We flash back to when Sylvie, her brother and their two friends stay at the commune for a month; it is connected to a religious cult and is full of adults trying to 'find' themselves. Caught in the shadowy space between being a girl and a woman, Sylvie is at turns fascinated and repelled by their behaviour; the men seem like predators, circling her and touching her, constantly commenting on her looks, whereas the women flit around them, completely self-absorbed. By contrast, Sylvie's vulnerability and innocence come through very clearly.

Sylvie's father Hari is at the centre of the commune – he is their charismatic leader who we see dispensing wisdom, embarking on new projects to make them rich, and dressing up to entertain them, however the whim takes him. He has cast off his old life (including job, mortgage and family), and enjoys his new hedonistic, carefree way of living. Despite having thrown off all his responsibilities, to Sylvie he is still Dad, and she is desperate to please him and get his attention, even though he lets her down repeatedly, forgetting promises and taking little interest in her. The only time he seems aware of her is when he asks her to be the photographer's model for Alpha Child, a new book he's writing. Tellingly, he claims that the book will help us get in touch with our more raw childlike qualitites, showing that it is only conditioning that separates us from the children that surround us. This adults/children motif is cleverly handled throughout the book and Dunn expertly demonstrates how, inside the commune, the adults behave as children and vice versa. Indeed, towards the end of the novel, where something terrible happens to Sylvie, it's the other children who comfort her. The adults are completely unaware.
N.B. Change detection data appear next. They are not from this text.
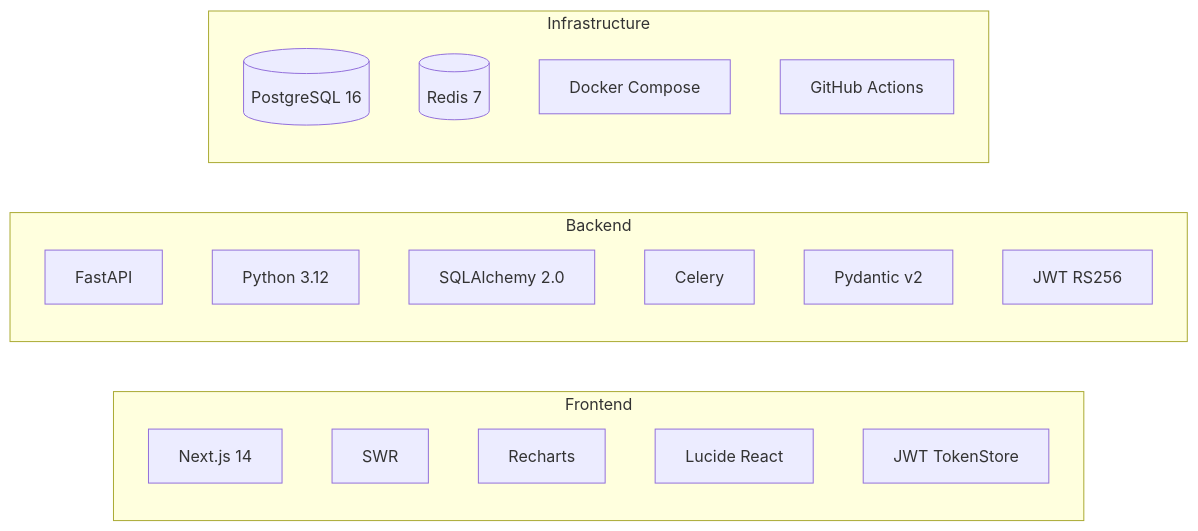
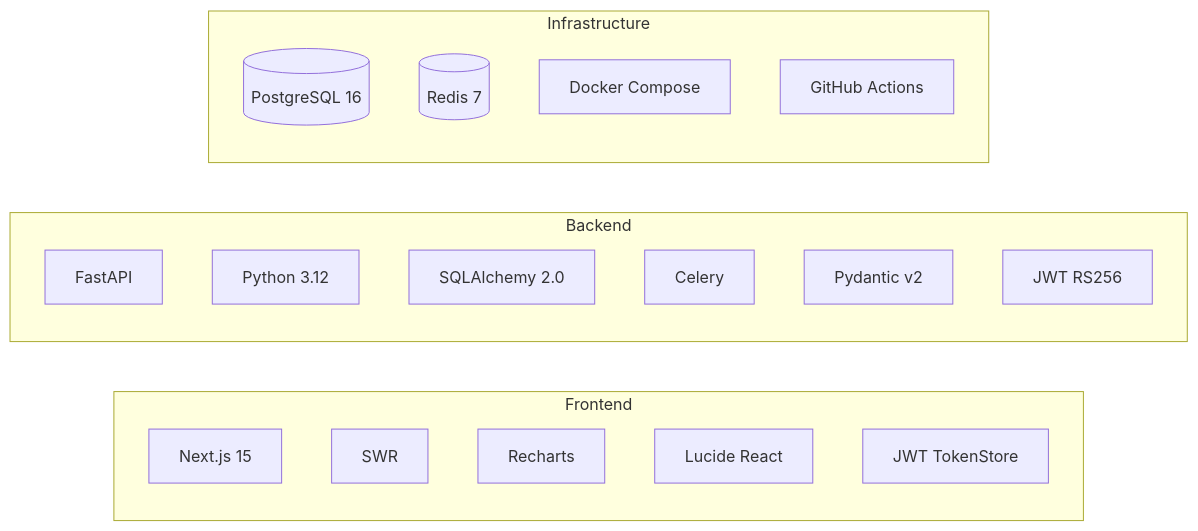
One commit to Kensan196948G/ZeroTrust-ID-Governance changed the sixth of 8 diagrams in README.md. Above: the diagram before and after it, drawn with Mermaid. The commit also changed other lines of this file, not shown here.

````diff
--- a/README.md
+++ b/README.md
@@ -254,26 +255,26 @@
 ```mermaid
 graph LR
     subgraph FE["Frontend"]
-        NX[Next.js 14]
+        NX[Next.js 15]
         SWR[SWR]
         RC[Recharts]
         LR[Lucide React]
         JWT_FE[JWT TokenStore]
     end
 
     subgraph BE["Backend"]
         FA[FastAPI]
         PY[Python 3.12]
         SA[SQLAlchemy 2.0]
         CL[Celery]
         PD[Pydantic v2]
         JWT_BE[JWT RS256]
     end
 
     subgraph INFRA["Infrastructure"]
         PG[(PostgreSQL 16)]
         RD[(Redis 7)]
         DC[Docker Compose]
         GH[GitHub Actions]
     end
 ```
````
The novel switches between past and present and we see, during the present-day chapters, that Sylvie still hasn't got over the events of this particular summer, and that her whole life has been affected ever since. We discover that she has chosen a career as a photographer, as if this is her way of taking control – Now it's me who's behind the camera, no-one has to see me. I'm the one taking the picture now.

Gradually, skilfully, the author brings the novel towards a climax and the full story is revealed. Dunn crafts this whole crescendo brilliantly – adding in clues, hints and red herrings, and creating a fearful, uneasy atmosphere by adding in rumours of 'the Florence Monster' – a serial killer preying on adolescent couples – and focussing on Sylvie's confusion about her awakening sexuality.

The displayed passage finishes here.